──────── EXERCISE MATERIAL
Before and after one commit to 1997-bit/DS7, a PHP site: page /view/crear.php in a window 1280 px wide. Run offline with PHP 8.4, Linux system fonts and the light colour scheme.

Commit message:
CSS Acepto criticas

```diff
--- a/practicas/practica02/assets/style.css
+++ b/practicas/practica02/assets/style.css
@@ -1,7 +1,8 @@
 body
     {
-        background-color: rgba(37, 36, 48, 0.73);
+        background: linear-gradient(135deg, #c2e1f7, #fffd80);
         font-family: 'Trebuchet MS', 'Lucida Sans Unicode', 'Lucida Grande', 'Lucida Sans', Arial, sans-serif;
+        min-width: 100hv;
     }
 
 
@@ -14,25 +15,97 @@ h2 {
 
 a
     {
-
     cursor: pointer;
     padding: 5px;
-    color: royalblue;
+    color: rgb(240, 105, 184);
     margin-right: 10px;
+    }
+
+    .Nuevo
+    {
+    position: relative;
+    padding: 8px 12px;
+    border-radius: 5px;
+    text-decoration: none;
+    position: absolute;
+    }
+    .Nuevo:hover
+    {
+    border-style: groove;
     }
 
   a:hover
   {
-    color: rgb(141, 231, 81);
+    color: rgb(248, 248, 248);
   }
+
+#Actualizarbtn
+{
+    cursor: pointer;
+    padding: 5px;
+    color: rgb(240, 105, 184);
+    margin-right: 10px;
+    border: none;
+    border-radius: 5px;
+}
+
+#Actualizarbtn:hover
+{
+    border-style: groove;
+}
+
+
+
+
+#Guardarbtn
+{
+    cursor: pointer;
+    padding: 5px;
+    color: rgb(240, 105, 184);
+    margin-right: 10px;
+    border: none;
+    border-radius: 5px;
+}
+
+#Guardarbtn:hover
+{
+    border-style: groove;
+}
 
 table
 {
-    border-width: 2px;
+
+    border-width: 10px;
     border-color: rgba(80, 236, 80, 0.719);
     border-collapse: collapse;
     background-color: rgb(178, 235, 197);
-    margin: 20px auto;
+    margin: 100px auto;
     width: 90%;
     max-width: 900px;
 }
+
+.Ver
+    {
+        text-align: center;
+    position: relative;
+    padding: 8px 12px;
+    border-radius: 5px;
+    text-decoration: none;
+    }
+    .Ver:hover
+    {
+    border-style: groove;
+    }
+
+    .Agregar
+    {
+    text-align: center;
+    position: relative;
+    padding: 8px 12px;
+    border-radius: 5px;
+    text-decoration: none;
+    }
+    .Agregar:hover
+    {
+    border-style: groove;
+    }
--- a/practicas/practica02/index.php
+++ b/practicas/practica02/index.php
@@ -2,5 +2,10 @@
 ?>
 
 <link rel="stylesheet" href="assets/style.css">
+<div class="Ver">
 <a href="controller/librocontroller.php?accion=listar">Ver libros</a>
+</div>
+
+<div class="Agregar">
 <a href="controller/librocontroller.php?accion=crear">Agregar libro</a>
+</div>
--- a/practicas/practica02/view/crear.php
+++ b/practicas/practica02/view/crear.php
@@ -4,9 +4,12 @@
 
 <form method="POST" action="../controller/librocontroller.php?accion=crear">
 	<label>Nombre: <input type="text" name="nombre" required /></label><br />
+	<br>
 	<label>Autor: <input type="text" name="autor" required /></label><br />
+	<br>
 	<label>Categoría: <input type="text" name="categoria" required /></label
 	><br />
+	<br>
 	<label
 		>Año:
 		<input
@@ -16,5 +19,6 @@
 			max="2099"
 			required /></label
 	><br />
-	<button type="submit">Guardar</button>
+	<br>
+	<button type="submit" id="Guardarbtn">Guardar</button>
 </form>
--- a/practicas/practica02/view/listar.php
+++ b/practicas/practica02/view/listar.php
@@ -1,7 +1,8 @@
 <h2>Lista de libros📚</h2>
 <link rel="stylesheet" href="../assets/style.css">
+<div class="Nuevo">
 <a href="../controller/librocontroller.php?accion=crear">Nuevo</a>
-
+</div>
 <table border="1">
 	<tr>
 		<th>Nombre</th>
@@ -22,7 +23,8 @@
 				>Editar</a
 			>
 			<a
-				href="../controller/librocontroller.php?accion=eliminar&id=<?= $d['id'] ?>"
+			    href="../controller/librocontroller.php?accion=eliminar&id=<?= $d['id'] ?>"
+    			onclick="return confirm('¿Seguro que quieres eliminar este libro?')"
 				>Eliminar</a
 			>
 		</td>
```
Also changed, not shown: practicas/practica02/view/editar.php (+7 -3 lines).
────────────────
(YOUR OBJECTIVE):
Find the string "text" in the entries above and return each line that holds it.

(EXERCISE ANSWER):
+    text-decoration: none;
+        text-align: center;
+    text-decoration: none;
+    text-align: center;
+    text-decoration: none;
 	<label>Nombre: <input type="text" name="nombre" required /></label><br />
 	<label>Autor: <input type="text" name="autor" required /></label><br />
 	<label>Categoría: <input type="text" name="categoria" required /></label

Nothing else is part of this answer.